Highland Park officials said they will spray for mosquitos over the weekend, beginning Friday, July 6, on the east side of town.
University Park officials said they fogged Thursday and will fog again Friday on the city’s northeast side.
This is the second mosquito test in Highland Park to test positive for West Nile. In late June, a trap located on the east side of Highland Park revealed a positive mosquito sample for West Nile Virus, according to a town news release.
Last week, officials said a mosquito sample in Preston Hollow has tested positive for West Nile.
In conjunction with Dallas County municipalities, mosquito abatement teams are responding by treating impacted areas.
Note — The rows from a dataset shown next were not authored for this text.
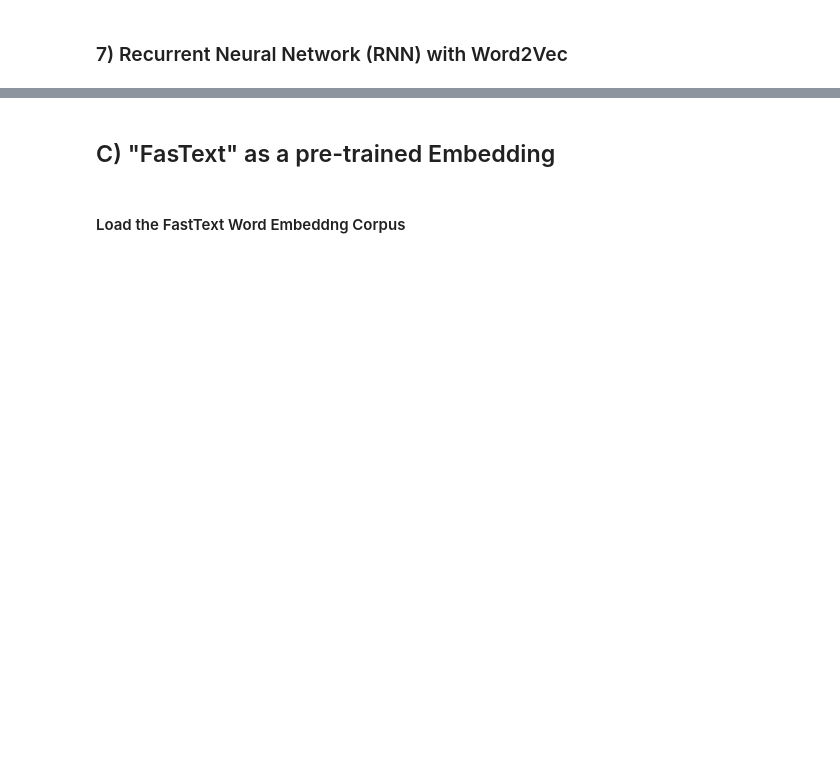
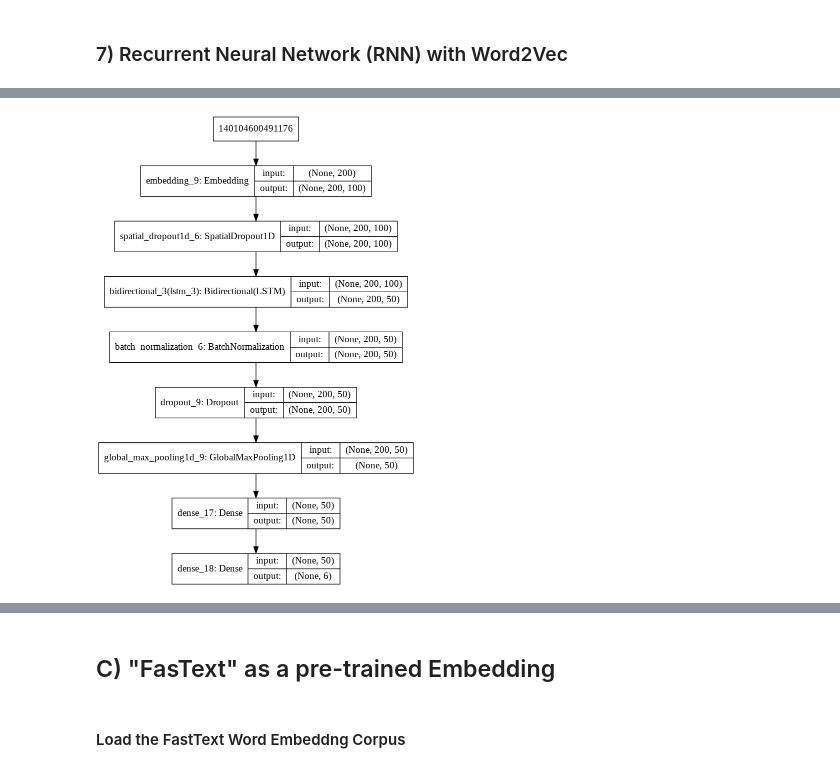
Before and after one commit to Hamxea/Multi-label-Classification, a Jupyter notebook: Multi_Label_Classification_Using_Wikipedia_Toxic_Comments_Dataset.ipynb, the cells around one changed output, grey strips where cells are left out. Drawn from its saved outputs; the diff is of its cells as text; code cells hidden in the pictures; blank space fills up the shorter version.

```diff
--- a/Multi_Label_Classification_Using_Wikipedia_Toxic_Comments_Dataset.ipynb
+++ b/Multi_Label_Classification_Using_Wikipedia_Toxic_Comments_Dataset.ipynb
@@ -872,7 +1189,9 @@ RNN_Word2Vec_model.summary()
 # %%
 #plot the RNN_Word2Vec_model architecture
 
 plot_model(RNN_Word2Vec_model, to_file='RNN_Word2Vec_model_plot.png', show_shapes=True, show_layer_names=True)
-Image(retina=True, filename=RNN_Word2Vec_model_plot.png')
+Image(retina=True, filename='RNN_Word2Vec_model_plot.png')
+# %% [output]
+[figure, added]
 # %%
 RNN_Word2Vec_model_fit = RNN_Word2Vec_model.fit(X_train, y_train, batch_size=batch_size2, epochs=num_epochs, validation_split=val_split, callbacks=[early])
```
Also changed, not shown: parts of 89 cells of this notebook.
DCHHS has scheduled ground spraying in the below area (s), weather permitting:
Thursday, July 5 from 9 p.m. to 5 a.m.
Friday, July 6 from 9 p.m. to 5 a.m.
Residents should remain inside during the time sprayers are in the area. Spraying will not be conducted in the event of wind speeds more than 10 mph or inclement weather. A detailed map of the spray area can be viewed at http://www.dallas.leateamapps.com/PublicMap
Residents should use the 4Ds to reduce exposure to mosquitoes:
- DEET All Day, Every Day: Whenever you’re outside, use insect repellents that contain DEET or other EPA approved repellents and follow instructions.
- Dress: Wear long, loose, and light-colored clothing outside.
- Drain: Drain or treat all standing water in and around your home or workplace.
- Dusk & Dawn: Limit outdoor activities during dusk and dawn when mosquitoes are most active.
DCHHS encourages residents in affected areas to be a part of the solution by eliminating insect breeding areas and larvae before mosquitoes reach the airborne stage.
Standing water can be treated with EPA-approved larvicides that are available for retail purchase. Larvicides are products used to kill immature mosquitoes before they become adults.
Larvicides are applied directly to water sources that hold mosquito eggs, larvae, or pupae. When used well, larvicides can help reduce the overall mosquito burden by limiting the number of mosquitoes that are produced, according to the Centers for Disease Control a